News Tribune

Peru bans spring leaf burning for 2022; Fall burning still allowed

Amendment was created to stop the burning of wet leaves

The Peru City Council amended its leaf burning ordinance as it will no longer allow spring leaf burning starting in 2022. This ban will be in effect from April 1 through May 31.

Open burning of leaves will be permitted from Oct 1 through Nov. 30 between the hours of 10 a.m. and 4 p.m. Burning will not be allowed on Sundays, Mondays and federally designated holidays.

All other burning regulations will remain unchanged under this amendment including that the burning must take place at least 20 feet from any structure, no burning within 48 hours of a half-inch rainfall and burning must take place on private property.

Mayor Ken Kolowski said this change is something he believes will benefit many residents of the city and will take some getting used to for some moving forward.

“You can still do your fire pits and things like that,” Kolowski said. “We’re eliminating the wet leaves and spring burning. Again, it’s a work in progress and if there’s hiccups or bumps along the way, a team will jump on it.”

Kolowski mentioned while much of this change will need to be done on a see-as-it-happens approach, the city may be willing to take out the leaf collection machines in the spring depending on manpower, availability and demand.

“That’s an option that we might have to do, we don’t know,” Kolowski said. “This will just make our community healthier, safer and I think overall it is a positive thing for the city of Peru.”

The announcement this change may be in the works came after the Oct 11 meeting as Kolowski asked for public input concerning the ordinance.

Since then many aldermen have fielded calls from residents asking for specifics on the proposed changes.

Alderman Jason Edgcomb mentioned during Monday’s meeting he wanted to make sure the residents were clearly told what the change will be as there seemed to be some confusion.

“I took a few phone calls on this from people that asked a lot of questions about it,” Edgcomb said. “I think that if we’re going to pass this we need to make sure everybody out there who does burn regularly and correctly does understand what their options are for not doing that now.”
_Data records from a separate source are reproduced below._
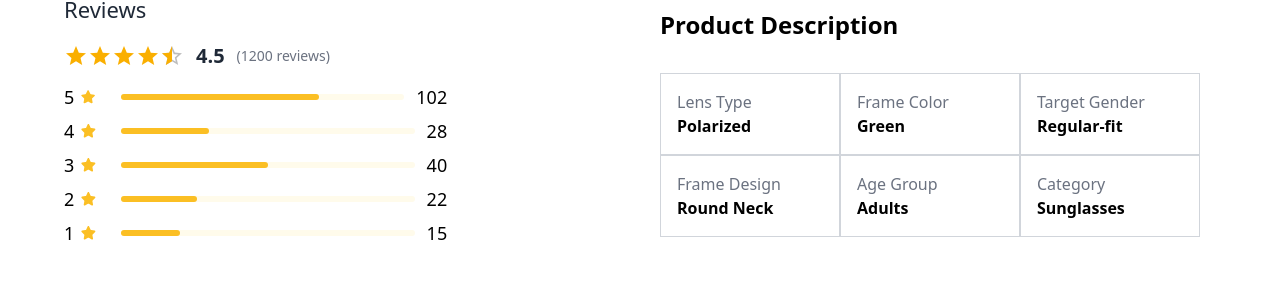
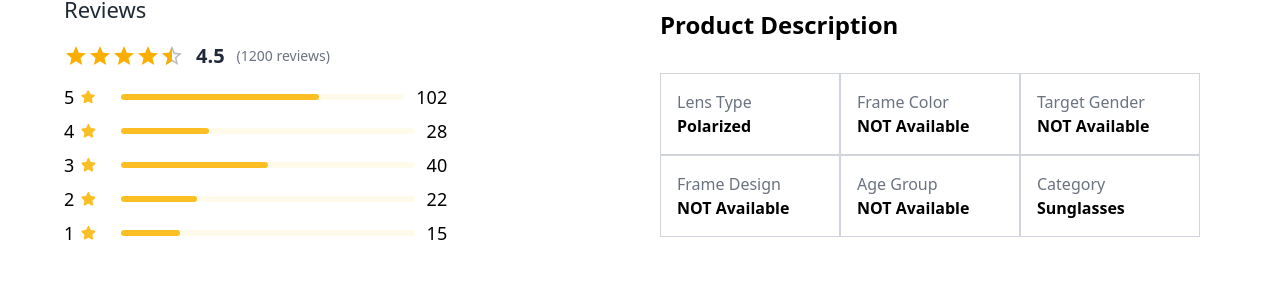
Before and after one commit to syamrajuceo/shopify-storefront, a React (Vite) app: page /product/1 in a window 1280 px wide. Shown: the part 751-1038 px from the top of the page. Built offline with nearby package versions, Linux system fonts and the light colour scheme; no server answers.

Commit message:
#Product Description

```diff
--- a/src/components/ProductDetails/ProductDescription.jsx
+++ b/src/components/ProductDetails/ProductDescription.jsx
@@ -1,6 +1,20 @@
 
-const ProductDescription = ({description,metafields}) => {
+const ProductDescription = ({ description, metafields = [] }) => {
+
   console.log(metafields)
+  const color = metafields.find((metobj) => metobj.key === "color-pattern")?.metavalue?.reduce((acc, val) => {
+    return acc ? `${acc}, ${val.handle}` : val.handle;
+  }, "");
+  const gender = metafields.find((metobj) => metobj.key === "target-gender")?.metavalue?.reduce((acc, val) => {
+    return acc ? `${acc}, ${val.handle}` : val.handle;
+  }, "");
+  const age = metafields.find((metobj) => metobj.key === "age-group")?.metavalue?.reduce((acc, val) => {
+    return acc ? `${acc}, ${val.handle}` : val.handle;
+  }, "");
+  const frameDesign = metafields.find((metobj) => metobj.key === "eyewear-frame-design")?.metavalue?.reduce((acc, val) => {
+    return acc ? `${acc}, ${val.handle}` : val.handle;
+  }, "");
+
   return (
     <div className="max-w-4xl mx-auto p-4">
       <h2 className="text-2xl font-bold mb-4">Product Description</h2>
@@ -9,7 +23,7 @@ const ProductDescription = ({description,metafields}) => {
         {description}
       </p>
 
-      <div className="grid grid-cols-1 sm:grid-cols-2 md:grid-cols-3">
+      <div className="grid grid-cols-1 sm:grid-cols-2 md:grid-cols-3 capitalize">
         <div className="p-4 border border-gray-300">
           <p className="text-gray-500">Lens Type</p>
           <p className="font-semibold">Polarized</p>
@@ -17,25 +31,25 @@ const ProductDescription = ({description,metafields}) => {
 
         <div className="p-4 border border-gray-300">
           <p className="text-gray-500">Frame Color</p>
-          <p className="font-semibold">Green</p>
+          <p className="font-semibold">{color || "NOT available"}</p>
         </div>
 
         {/* Attribute 3 */}
         <div className="p-4 border border-gray-300">
           <p className="text-gray-500">Target Gender</p>
-          <p className="font-semibold">Regular-fit</p>
+          <p className="font-semibold">{gender || "NOT available"}</p>
         </div>
 
         {/* Attribute 4 */}
         <div className="p-4 border border-gray-300">
           <p className="text-gray-500">Frame Design</p>
-          <p className="font-semibold">Round Neck</p>
+          <p className="font-semibold">{frameDesign || "NOT available"}</p>
         </div>
 
         {/* Attribute 5 */}
         <div className="p-4 border border-gray-300">
           <p className="text-gray-500">Age Group</p>
-          <p className="font-semibold">Adults</p>
+          <p className="font-semibold">{age || "NOT available"}</p>
         </div>
 
         {/* Attribute 6 */}
--- /dev/null
+++ b/src/pages/ContactLenses.jsx
@@ -0,0 +1,24 @@
+import { useEffect, useState } from "react";
+import CollectionComponent from "../components/Collection/Collection.component";
+import useShopifyStore from "../store/useShopifyStore";
+
+function ContactLenses() {
+  const [contactLensesProducts, setContactLensesProducts] = useState([]);
+  const products = useShopifyStore((state) => state.products);
+
+  useEffect(() => {
+    if (products && products.length > 0) {
+      const filteredProducts = products.filter((product) => product.productType === "Contactlenses");
+      setContactLensesProducts(filteredProducts);
+      console.log(JSON.stringify(products))
+    }
+  }, [products]);
+
+  return (
+    <div>
+      <CollectionComponent products={contactLensesProducts}  type="ContactLenses"/>
+    </div>
+  );
+}
+
+export default ContactLenses;
--- a/src/routes/Router.jsx
+++ b/src/routes/Router.jsx
@@ -14,6 +14,7 @@ import { ContactPage } from "../pages/ContactPage";
 import MenPage from "../pages/MenPage";
 import WoMenPage from "../pages/WoMenPage";
 import EyeGlasses from "../pages/EyeGlasses";
+import ContactLenses from "../pages/ContactLenses";
 
 export const router = createBrowserRouter([
   {
@@ -56,6 +57,10 @@ export const router = createBrowserRouter([
         element:<SunGlasses/>
       },
       {
+        path: "/contactLenses",
+        element:<ContactLenses/>
+      },
+      {
         path: "/eyeglasses",
         element:<EyeGlasses/>
       },
```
The city will explore attaching the information on this change with the city bills, add it to the updated city calendar and promote the change over social media when spring draws near.